PROBLEM TO WORK ON: Every line in the following data that has "nothing" counts toward the total; state that total alone.
[GIVEN DATA]
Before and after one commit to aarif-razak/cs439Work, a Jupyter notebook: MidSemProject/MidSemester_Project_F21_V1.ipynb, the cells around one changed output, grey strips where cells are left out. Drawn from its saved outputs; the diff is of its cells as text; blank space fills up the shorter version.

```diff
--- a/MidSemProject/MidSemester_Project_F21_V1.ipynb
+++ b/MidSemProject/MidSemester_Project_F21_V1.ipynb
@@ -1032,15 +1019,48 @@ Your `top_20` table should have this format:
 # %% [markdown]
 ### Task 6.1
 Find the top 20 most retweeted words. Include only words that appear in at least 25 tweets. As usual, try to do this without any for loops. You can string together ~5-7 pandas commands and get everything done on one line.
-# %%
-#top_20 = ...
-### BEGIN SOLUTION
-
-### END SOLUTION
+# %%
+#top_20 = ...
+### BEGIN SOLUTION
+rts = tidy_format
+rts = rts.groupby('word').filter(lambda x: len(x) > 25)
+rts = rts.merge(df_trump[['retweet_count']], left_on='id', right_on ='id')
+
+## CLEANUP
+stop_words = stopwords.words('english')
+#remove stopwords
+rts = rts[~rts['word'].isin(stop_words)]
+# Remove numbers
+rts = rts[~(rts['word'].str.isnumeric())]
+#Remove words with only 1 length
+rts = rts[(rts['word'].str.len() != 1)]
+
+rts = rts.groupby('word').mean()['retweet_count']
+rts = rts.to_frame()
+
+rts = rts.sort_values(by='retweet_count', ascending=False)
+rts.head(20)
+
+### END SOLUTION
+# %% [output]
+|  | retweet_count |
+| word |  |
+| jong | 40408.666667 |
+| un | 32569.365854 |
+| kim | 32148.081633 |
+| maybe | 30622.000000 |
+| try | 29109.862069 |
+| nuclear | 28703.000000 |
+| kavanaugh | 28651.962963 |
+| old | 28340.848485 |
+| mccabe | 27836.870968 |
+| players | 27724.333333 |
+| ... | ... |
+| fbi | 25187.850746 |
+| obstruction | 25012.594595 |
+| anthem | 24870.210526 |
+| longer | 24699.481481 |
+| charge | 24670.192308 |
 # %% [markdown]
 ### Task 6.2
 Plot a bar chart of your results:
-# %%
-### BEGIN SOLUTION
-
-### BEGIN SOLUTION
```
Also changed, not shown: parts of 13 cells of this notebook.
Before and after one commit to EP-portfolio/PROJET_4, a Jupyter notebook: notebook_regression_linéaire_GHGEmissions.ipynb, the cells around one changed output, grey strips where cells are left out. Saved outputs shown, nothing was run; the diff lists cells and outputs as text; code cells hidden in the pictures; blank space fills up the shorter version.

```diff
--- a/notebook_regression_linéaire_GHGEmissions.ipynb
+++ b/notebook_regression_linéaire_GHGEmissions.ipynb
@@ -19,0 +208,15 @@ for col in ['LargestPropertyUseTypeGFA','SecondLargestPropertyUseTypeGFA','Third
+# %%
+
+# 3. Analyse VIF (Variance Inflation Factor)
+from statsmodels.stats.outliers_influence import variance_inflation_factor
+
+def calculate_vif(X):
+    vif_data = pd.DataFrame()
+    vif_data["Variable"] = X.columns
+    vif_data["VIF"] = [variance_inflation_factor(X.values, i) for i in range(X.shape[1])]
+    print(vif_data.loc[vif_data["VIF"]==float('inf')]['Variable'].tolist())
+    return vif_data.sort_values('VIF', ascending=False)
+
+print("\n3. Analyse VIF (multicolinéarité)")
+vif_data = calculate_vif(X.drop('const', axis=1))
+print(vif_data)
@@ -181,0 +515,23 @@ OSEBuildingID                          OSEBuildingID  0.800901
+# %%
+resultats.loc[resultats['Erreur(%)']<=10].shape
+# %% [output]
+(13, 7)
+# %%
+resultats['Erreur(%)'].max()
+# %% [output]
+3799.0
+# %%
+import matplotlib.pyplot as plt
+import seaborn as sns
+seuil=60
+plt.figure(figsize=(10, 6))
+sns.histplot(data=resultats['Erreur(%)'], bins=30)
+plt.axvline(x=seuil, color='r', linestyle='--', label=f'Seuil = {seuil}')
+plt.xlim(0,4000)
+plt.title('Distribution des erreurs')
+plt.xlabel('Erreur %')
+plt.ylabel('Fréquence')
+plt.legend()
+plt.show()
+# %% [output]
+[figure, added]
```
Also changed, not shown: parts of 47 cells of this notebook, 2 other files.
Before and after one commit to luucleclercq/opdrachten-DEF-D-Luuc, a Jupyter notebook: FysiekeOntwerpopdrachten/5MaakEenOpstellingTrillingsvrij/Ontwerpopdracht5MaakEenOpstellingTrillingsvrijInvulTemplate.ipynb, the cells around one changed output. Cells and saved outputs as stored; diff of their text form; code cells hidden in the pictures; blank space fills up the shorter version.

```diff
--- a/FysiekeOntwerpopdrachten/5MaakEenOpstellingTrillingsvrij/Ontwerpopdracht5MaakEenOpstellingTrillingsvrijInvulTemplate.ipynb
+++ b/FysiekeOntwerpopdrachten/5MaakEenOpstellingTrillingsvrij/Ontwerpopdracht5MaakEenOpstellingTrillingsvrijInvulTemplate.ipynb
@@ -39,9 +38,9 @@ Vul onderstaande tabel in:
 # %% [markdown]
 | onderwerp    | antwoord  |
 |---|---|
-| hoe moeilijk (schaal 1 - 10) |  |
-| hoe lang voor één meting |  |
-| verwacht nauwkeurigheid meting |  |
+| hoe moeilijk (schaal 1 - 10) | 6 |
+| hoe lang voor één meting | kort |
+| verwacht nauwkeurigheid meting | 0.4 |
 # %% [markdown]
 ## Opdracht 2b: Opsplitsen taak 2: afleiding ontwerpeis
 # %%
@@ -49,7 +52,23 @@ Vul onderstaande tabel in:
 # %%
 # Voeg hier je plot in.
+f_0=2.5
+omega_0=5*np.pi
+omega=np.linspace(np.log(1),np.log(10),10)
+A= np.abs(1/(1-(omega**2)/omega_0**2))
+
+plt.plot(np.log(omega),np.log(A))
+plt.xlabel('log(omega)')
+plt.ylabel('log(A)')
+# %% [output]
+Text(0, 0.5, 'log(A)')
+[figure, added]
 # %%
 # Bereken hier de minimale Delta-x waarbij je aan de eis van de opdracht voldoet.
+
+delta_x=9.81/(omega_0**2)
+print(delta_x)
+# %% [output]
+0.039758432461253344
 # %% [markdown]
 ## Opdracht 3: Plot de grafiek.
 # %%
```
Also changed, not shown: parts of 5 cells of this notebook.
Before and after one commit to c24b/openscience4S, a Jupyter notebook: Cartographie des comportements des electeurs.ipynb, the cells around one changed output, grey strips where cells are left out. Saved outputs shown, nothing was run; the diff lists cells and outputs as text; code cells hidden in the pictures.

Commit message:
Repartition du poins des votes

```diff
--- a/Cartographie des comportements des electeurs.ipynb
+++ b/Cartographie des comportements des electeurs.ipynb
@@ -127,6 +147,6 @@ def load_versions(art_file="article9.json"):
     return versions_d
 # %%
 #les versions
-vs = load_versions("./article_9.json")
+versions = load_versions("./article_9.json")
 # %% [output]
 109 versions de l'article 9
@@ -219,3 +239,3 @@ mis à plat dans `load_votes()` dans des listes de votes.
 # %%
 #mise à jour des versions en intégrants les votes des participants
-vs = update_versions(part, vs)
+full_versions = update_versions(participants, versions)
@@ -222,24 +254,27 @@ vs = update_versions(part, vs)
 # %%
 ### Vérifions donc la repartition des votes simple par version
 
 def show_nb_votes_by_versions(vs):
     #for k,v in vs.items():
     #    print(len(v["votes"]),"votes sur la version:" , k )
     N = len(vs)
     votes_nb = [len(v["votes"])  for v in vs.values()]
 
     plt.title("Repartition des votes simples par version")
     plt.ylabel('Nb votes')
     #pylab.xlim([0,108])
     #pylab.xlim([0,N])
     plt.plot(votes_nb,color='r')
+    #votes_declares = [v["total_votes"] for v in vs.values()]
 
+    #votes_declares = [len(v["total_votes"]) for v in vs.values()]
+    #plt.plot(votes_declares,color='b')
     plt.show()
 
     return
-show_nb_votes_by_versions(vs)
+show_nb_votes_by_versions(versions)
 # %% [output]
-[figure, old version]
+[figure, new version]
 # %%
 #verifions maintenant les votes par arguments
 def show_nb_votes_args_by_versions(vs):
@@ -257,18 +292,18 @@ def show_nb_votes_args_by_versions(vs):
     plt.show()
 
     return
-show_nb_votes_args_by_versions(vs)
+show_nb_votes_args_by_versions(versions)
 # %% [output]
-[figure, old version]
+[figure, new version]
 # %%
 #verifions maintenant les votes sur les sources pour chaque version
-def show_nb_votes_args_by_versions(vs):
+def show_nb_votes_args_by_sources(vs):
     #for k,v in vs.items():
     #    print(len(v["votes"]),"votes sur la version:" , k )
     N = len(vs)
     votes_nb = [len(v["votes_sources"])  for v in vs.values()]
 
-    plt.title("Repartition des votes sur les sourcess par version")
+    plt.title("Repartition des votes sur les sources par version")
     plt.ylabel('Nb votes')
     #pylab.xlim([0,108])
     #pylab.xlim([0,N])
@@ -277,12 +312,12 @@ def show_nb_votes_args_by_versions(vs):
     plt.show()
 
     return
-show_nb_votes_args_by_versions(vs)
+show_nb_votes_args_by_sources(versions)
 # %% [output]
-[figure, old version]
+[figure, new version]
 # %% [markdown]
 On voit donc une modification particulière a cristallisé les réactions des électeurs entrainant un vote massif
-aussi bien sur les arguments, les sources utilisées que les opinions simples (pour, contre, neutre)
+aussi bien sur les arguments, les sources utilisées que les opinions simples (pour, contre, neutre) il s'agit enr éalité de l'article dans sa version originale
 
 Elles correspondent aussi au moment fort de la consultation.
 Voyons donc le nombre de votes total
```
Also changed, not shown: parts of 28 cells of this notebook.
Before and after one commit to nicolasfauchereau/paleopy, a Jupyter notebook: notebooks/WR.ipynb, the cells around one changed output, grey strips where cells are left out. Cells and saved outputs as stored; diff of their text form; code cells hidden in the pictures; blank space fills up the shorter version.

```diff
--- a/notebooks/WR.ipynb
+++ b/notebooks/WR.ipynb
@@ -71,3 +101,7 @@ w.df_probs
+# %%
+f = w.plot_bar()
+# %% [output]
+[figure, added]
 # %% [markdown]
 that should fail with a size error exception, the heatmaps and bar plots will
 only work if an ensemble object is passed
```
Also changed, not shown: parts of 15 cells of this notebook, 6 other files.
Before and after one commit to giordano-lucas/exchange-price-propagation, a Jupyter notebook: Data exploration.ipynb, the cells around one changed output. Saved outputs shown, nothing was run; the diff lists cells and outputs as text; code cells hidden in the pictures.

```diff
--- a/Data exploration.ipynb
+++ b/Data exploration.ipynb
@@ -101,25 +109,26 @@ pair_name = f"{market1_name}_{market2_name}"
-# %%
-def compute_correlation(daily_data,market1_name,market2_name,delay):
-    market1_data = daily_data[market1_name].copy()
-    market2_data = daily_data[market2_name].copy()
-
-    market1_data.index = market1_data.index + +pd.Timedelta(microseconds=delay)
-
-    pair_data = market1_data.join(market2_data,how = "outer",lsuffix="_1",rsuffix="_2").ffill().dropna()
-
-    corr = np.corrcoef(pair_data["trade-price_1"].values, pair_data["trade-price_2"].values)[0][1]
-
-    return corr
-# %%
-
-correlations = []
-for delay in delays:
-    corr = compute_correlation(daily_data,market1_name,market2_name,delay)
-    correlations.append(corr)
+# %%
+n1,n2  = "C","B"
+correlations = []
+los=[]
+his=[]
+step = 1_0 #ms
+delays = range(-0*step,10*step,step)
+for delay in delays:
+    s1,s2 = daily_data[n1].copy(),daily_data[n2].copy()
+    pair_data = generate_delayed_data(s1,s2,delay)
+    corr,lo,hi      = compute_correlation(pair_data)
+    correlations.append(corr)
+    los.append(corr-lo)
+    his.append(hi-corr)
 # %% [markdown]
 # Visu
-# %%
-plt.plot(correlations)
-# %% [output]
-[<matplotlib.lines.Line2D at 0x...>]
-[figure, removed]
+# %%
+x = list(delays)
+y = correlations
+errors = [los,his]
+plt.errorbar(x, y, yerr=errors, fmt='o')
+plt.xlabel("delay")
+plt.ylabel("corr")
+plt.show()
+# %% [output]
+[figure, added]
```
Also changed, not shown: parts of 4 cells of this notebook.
[/GIVEN DATA]
PROBLEM SOLUTION: 3